PROBLEM.
The required result is a copy of each line below in which "Pricing" appears.

INFORMATION.
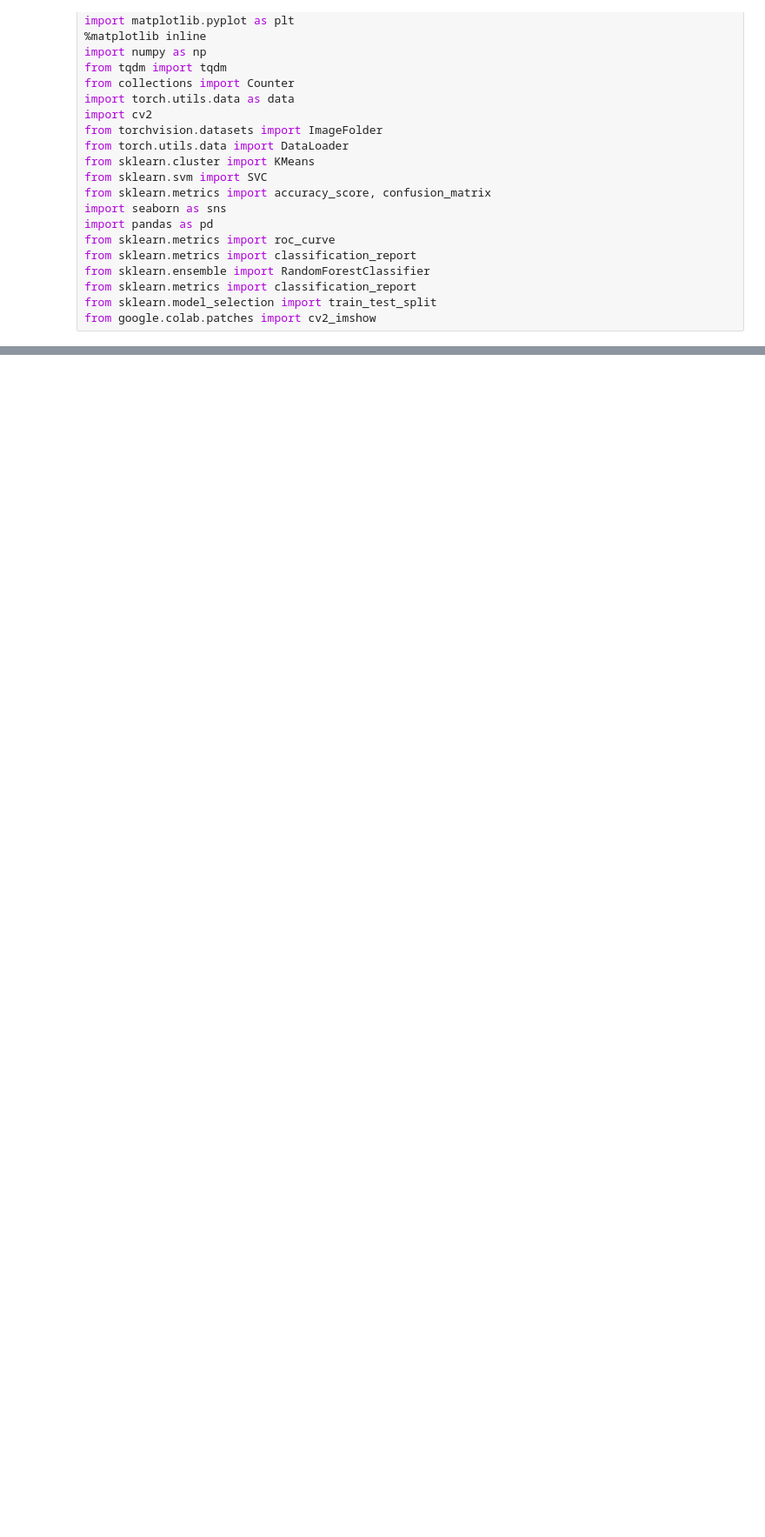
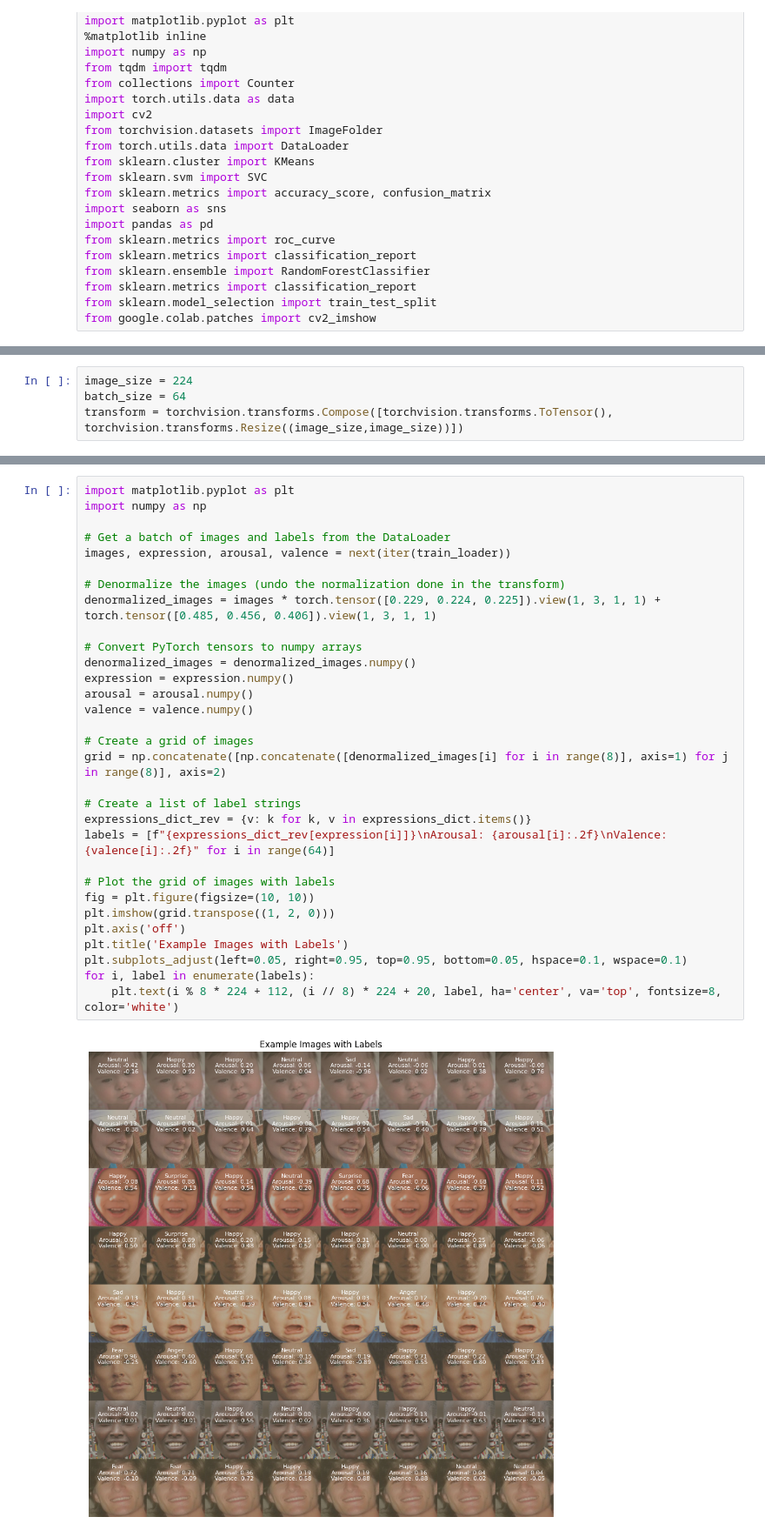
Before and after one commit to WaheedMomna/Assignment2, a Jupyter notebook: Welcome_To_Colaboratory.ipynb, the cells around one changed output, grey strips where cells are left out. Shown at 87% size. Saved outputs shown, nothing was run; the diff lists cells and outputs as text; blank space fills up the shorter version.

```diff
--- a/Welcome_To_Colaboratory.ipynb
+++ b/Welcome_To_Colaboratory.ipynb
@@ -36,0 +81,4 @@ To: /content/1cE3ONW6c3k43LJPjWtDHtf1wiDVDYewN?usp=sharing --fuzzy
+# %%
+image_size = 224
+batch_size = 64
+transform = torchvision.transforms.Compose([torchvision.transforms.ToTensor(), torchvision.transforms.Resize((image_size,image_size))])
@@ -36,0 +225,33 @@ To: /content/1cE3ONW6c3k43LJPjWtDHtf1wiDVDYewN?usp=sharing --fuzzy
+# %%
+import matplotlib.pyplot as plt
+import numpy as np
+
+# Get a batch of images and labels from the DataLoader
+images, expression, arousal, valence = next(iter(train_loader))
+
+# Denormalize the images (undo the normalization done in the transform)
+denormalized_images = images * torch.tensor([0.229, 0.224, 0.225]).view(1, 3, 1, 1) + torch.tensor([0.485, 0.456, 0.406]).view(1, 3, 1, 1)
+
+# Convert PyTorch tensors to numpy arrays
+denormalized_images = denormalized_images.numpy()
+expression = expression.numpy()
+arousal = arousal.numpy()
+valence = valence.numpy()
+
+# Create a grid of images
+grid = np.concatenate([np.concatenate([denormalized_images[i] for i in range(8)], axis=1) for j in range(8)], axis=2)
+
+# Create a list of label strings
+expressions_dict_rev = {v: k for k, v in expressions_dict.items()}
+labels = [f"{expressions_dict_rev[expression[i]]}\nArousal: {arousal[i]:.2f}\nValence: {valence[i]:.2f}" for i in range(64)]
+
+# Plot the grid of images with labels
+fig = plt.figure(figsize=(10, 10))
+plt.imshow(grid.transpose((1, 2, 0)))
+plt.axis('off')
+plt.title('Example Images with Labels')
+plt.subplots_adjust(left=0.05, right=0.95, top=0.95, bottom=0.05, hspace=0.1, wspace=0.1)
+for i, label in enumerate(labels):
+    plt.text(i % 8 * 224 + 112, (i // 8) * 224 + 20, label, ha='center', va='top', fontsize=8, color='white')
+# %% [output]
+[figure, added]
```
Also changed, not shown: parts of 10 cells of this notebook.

...

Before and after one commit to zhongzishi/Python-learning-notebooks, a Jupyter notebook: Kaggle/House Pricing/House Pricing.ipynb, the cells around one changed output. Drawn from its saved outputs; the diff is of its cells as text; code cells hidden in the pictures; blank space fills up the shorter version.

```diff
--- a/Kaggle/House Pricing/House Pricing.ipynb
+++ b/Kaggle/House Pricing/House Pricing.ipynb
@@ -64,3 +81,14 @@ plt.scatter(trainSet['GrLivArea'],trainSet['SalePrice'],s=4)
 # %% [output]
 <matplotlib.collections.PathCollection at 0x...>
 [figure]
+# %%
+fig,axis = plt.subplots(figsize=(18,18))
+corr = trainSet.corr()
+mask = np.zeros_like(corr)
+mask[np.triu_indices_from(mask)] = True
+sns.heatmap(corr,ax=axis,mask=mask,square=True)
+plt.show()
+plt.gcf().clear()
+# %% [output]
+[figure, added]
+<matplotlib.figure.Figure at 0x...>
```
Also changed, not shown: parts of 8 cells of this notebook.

EXERCISE OUTPUT.
Before and after one commit to zhongzishi/Python-learning-notebooks, a Jupyter notebook: Kaggle/House Pricing/House Pricing.ipynb, the cells around one changed output. Drawn from its saved outputs; the diff is of its cells as text; code cells hidden in the pictures; blank space fills up the shorter version.
--- a/Kaggle/House Pricing/House Pricing.ipynb
+++ b/Kaggle/House Pricing/House Pricing.ipynb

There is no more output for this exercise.